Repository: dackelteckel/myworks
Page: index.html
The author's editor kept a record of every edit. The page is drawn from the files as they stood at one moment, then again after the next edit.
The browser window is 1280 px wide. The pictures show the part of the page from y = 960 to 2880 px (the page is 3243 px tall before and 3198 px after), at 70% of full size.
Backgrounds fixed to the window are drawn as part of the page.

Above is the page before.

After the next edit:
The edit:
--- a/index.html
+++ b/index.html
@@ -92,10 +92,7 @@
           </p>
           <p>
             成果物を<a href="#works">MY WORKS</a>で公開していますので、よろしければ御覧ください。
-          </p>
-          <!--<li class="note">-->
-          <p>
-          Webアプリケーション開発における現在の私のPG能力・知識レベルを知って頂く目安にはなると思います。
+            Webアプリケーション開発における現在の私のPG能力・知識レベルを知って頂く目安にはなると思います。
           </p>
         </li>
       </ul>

┄┄┄┄┄┄┄┄┄┄

▶ Task goal
Beginning at the line that holds "Page: index.html", write out word for word each line through the end of the records.

▶ Response area
Page: index.html
The author's editor kept a record of every edit. The page is drawn from the files as they stood at one moment, then again after the next edit.
The browser window is 1280 px wide. The pictures show the part of the page from y = 960 to 2880 px (the page is 3243 px tall before and 3198 px after), at 70% of full size.
Backgrounds fixed to the window are drawn as part of the page.

Above is the page before.

After the next edit:
The edit:
--- a/index.html
+++ b/index.html
@@ -92,10 +92,7 @@
           </p>
           <p>
             成果物を<a href="#works">MY WORKS</a>で公開していますので、よろしければ御覧ください。
-          </p>
-          <!--<li class="note">-->
-          <p>
-          Webアプリケーション開発における現在の私のPG能力・知識レベルを知って頂く目安にはなると思います。
+            Webアプリケーション開発における現在の私のPG能力・知識レベルを知って頂く目安にはなると思います。
           </p>
         </li>
       </ul>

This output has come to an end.